Work instructions: Go through the material below and please tally the lines that hold the word "exitPerimeter"; the number alone is the answer.

Input for this task Block Start

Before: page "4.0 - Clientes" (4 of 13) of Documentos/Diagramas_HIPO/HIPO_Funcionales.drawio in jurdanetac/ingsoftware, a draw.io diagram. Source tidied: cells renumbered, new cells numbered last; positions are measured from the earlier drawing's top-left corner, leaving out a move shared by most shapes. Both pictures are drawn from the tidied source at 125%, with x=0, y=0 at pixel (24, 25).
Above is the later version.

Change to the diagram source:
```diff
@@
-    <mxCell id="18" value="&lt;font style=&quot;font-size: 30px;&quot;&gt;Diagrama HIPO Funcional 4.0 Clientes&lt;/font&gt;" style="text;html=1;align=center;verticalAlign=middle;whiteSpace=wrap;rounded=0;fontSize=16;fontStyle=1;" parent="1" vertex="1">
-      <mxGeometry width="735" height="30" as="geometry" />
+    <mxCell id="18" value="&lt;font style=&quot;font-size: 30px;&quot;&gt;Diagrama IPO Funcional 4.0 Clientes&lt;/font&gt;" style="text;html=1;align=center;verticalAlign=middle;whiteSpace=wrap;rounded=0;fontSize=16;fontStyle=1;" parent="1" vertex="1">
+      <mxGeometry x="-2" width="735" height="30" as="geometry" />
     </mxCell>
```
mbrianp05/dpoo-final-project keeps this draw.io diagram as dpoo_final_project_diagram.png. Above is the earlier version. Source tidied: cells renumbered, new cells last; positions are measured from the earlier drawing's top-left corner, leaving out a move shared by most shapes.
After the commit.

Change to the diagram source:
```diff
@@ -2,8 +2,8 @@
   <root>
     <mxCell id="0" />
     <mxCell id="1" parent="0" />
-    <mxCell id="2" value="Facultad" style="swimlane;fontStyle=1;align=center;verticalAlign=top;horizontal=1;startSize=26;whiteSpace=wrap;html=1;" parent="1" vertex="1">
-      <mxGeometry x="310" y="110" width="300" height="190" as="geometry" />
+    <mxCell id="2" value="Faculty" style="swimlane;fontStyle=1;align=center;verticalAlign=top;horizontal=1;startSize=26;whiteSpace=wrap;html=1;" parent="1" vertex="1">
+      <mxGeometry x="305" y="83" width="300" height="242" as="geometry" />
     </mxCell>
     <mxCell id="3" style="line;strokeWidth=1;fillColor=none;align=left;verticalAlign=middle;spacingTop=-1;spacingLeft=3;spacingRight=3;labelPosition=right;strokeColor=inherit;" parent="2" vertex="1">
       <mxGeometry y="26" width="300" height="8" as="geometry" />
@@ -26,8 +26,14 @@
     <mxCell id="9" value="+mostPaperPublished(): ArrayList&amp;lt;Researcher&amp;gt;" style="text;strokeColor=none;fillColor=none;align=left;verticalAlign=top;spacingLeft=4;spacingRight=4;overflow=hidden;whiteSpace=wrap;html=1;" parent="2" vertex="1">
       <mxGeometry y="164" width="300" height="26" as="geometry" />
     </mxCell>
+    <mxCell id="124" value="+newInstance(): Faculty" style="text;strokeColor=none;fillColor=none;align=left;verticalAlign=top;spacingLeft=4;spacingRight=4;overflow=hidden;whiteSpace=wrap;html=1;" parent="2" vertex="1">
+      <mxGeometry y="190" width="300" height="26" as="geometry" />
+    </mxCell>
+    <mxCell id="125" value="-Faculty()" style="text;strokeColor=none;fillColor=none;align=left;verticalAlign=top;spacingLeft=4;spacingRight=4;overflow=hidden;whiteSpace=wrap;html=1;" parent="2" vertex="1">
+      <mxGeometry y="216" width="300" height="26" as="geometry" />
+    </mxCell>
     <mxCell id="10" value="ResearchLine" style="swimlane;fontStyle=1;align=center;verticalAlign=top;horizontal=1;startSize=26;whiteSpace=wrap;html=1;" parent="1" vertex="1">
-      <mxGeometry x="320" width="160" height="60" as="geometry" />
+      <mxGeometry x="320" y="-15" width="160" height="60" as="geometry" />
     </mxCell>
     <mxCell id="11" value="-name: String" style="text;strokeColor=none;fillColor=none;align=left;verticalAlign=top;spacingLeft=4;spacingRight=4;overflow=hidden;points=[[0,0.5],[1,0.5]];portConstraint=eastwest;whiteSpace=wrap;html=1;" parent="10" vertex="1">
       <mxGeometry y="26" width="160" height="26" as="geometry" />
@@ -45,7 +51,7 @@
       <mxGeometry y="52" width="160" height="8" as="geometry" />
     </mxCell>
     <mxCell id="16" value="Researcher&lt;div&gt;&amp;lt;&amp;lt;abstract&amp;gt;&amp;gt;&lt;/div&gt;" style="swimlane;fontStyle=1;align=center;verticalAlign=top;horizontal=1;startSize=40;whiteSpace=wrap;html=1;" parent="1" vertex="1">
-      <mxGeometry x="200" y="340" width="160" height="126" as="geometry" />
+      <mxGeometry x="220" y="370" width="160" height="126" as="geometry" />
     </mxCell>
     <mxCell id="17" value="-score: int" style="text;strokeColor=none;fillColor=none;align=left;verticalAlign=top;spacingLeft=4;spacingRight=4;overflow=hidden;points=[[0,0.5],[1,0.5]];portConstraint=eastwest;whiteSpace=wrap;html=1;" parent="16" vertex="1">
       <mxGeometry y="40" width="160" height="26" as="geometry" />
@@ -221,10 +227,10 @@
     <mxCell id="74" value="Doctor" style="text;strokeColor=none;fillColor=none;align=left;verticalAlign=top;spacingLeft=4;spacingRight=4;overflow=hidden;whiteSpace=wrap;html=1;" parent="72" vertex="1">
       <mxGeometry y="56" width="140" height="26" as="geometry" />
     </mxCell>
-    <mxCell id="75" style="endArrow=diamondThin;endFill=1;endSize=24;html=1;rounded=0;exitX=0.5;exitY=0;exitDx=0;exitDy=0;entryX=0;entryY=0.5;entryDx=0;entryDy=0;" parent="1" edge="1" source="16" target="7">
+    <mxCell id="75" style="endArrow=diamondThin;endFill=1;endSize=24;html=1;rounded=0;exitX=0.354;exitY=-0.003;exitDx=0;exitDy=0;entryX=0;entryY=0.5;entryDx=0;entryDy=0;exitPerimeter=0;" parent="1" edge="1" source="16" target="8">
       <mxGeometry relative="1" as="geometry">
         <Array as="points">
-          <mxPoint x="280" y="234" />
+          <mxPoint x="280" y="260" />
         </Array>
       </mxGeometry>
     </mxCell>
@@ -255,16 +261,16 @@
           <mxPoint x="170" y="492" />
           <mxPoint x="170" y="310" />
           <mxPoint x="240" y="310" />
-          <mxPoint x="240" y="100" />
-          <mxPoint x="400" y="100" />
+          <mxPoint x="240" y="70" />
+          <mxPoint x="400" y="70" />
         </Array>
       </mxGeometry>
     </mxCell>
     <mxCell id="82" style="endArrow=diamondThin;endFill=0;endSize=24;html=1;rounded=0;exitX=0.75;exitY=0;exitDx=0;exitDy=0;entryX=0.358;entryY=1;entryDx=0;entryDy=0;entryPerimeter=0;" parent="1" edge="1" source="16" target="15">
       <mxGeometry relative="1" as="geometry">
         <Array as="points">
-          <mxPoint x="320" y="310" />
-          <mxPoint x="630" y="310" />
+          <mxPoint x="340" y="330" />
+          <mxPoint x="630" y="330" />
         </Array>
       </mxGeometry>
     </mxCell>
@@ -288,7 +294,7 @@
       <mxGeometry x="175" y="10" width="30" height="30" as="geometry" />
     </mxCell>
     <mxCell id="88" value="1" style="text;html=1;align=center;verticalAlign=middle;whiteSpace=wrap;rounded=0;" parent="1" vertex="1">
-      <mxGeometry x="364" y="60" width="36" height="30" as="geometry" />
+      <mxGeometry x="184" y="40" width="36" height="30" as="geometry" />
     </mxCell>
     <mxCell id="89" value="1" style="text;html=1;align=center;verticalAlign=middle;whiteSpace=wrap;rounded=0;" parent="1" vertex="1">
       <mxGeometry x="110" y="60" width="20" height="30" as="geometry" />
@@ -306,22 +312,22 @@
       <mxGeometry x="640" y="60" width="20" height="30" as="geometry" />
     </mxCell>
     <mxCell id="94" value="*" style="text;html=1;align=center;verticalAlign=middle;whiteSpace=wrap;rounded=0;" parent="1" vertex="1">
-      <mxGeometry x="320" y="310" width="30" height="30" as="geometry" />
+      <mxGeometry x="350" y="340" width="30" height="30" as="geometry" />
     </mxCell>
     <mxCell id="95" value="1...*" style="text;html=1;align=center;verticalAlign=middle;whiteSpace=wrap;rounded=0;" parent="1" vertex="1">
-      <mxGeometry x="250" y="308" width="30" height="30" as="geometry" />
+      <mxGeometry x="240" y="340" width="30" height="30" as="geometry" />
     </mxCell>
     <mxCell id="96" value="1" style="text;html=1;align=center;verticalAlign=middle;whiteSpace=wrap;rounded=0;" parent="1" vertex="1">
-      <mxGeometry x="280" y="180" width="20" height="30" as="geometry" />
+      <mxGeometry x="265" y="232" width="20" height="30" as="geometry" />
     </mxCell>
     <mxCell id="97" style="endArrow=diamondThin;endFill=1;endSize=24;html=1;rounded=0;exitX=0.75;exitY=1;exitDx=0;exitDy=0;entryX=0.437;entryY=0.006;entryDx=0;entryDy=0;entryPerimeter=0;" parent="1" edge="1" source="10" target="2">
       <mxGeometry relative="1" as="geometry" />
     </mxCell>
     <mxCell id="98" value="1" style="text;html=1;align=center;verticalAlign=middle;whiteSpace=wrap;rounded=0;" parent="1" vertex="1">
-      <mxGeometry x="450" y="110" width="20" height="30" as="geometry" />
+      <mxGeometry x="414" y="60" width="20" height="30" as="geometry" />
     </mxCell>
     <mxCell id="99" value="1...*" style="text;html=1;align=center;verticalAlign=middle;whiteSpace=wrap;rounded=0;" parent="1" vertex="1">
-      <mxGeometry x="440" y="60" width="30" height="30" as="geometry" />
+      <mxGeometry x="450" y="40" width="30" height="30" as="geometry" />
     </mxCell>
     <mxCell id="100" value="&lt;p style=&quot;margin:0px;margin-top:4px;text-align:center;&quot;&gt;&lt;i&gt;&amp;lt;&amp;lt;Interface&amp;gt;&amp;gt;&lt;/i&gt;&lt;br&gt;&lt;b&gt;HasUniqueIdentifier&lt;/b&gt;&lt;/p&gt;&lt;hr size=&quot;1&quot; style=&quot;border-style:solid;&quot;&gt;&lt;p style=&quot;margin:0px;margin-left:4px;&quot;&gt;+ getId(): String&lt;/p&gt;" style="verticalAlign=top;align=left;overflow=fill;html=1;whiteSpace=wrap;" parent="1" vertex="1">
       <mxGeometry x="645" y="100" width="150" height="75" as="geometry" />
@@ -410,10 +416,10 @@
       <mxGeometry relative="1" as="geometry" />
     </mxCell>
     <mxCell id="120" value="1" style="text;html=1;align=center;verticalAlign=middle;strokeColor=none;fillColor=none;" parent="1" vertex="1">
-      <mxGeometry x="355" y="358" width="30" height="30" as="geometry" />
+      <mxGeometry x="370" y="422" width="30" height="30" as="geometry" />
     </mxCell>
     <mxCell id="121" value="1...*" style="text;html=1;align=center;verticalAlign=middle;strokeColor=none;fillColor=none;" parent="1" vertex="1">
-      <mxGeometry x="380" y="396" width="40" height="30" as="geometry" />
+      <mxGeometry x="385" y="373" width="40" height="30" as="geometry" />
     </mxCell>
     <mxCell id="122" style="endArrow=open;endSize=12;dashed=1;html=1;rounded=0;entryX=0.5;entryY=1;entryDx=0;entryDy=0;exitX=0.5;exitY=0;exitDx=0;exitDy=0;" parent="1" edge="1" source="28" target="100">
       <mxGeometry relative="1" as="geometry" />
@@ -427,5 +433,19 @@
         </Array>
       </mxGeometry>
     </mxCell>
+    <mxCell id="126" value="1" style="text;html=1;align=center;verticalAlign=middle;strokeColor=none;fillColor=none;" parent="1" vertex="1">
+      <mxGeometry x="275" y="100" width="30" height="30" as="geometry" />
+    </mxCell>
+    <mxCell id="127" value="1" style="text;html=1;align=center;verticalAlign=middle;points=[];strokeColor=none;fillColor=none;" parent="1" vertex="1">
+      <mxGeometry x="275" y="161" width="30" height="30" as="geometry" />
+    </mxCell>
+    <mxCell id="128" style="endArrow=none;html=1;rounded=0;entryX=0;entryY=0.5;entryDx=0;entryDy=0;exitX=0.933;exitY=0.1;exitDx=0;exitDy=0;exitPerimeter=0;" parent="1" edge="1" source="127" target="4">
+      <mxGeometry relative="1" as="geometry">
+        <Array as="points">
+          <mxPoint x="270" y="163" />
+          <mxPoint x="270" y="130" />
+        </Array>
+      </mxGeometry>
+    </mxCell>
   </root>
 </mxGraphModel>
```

Input for this task Block End

Response for this exercise: 2